10-Q Reports (Quarterly Reports)
You can think of quarterly reports (also called 10-Q reports) as abbreviated versions of the annual report that are issued every three months instead of every year. Quarterly reports contain financial statements, a discussion from the management, and a list of “material events” that have occurred with the company (such as a stock split or acquisition).
Publicly traded companies must file Form 8-K with the SEC whenever any “material event” occurs that might affect the company’s financial condition. The list of material events that must be reported includes stock splits, mergers, management changes, and secondary stock offerings. This information will appear in the subsequent 10-Q, but the 8-K is a faster way to find out about such events.

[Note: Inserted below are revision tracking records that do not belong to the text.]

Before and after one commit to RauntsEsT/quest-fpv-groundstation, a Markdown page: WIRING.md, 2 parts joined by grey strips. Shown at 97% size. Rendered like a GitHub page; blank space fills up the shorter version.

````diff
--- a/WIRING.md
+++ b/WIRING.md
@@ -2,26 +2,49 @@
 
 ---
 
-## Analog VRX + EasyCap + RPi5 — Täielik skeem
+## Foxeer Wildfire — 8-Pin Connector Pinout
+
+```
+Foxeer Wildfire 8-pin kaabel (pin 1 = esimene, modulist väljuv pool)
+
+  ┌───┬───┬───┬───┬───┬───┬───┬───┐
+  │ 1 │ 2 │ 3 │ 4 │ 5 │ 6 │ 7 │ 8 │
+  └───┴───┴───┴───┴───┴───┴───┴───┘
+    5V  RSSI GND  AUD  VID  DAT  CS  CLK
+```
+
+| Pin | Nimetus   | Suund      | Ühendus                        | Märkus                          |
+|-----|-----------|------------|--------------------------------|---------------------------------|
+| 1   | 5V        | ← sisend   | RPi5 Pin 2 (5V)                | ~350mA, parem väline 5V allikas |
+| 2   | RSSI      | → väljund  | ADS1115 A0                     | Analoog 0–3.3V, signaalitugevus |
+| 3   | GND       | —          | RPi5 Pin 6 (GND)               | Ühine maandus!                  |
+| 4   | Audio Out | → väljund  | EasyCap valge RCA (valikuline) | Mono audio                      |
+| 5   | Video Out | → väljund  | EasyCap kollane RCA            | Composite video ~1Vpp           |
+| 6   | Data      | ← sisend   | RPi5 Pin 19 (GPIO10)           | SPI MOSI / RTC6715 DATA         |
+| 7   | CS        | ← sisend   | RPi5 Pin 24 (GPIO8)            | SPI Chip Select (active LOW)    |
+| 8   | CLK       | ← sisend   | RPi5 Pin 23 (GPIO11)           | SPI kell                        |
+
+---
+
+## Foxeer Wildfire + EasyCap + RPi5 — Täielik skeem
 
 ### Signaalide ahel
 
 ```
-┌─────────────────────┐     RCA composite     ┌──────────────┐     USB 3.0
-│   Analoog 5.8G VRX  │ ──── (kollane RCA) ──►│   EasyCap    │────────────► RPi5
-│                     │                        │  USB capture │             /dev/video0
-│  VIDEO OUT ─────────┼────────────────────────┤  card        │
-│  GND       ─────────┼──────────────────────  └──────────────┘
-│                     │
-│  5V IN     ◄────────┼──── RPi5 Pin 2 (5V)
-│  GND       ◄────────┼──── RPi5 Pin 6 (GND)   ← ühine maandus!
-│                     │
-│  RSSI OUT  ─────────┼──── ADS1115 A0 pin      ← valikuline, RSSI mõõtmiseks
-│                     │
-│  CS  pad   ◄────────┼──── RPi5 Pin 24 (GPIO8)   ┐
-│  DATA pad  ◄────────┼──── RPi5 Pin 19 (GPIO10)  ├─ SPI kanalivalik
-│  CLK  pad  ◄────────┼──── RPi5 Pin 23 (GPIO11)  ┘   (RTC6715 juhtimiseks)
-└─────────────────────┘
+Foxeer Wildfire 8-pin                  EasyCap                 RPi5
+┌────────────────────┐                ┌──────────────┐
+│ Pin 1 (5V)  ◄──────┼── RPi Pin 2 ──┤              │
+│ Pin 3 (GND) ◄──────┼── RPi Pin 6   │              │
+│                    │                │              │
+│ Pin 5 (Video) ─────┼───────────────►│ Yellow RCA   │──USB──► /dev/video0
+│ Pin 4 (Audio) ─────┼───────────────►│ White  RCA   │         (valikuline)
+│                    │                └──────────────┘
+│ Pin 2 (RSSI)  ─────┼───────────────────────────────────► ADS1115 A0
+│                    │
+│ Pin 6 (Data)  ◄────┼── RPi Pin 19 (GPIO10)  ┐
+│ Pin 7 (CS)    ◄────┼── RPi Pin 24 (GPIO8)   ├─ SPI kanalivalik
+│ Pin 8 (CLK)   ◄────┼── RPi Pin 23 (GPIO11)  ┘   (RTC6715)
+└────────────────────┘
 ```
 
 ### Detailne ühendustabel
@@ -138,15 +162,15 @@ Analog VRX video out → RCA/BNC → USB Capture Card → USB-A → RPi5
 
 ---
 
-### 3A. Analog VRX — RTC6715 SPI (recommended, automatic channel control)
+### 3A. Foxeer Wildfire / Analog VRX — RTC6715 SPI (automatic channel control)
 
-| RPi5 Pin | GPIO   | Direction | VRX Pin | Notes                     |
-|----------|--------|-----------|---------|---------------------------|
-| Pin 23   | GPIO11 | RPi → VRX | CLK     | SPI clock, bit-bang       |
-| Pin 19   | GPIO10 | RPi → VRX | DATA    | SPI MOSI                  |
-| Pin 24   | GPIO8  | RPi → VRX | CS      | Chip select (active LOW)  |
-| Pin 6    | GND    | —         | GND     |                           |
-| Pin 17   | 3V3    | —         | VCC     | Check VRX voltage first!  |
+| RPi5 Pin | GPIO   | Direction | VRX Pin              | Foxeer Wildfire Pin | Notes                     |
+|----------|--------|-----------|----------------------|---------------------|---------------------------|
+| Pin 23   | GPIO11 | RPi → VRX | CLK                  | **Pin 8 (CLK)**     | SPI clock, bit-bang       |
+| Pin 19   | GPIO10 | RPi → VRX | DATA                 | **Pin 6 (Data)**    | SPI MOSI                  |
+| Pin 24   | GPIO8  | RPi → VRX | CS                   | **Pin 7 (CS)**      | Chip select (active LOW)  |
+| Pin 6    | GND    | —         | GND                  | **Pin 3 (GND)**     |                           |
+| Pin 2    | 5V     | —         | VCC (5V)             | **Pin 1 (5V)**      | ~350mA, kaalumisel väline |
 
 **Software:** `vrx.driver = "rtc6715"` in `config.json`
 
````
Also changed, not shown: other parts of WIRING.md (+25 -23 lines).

Every year, each publicly traded company holds a meeting at which the company’s business is discussed and common shareholders cast their votes for the Board of Directors. Shortly before each annual meeting, companies send out a document called a proxy statement to each shareholder. The proxy statement contains a list of the business concerns to be addressed at the meeting and a ballot for voting on company initiatives and electing the new Board. This proxy ballot authorizes someone else at the meeting (usually the management team) to vote on your behalf.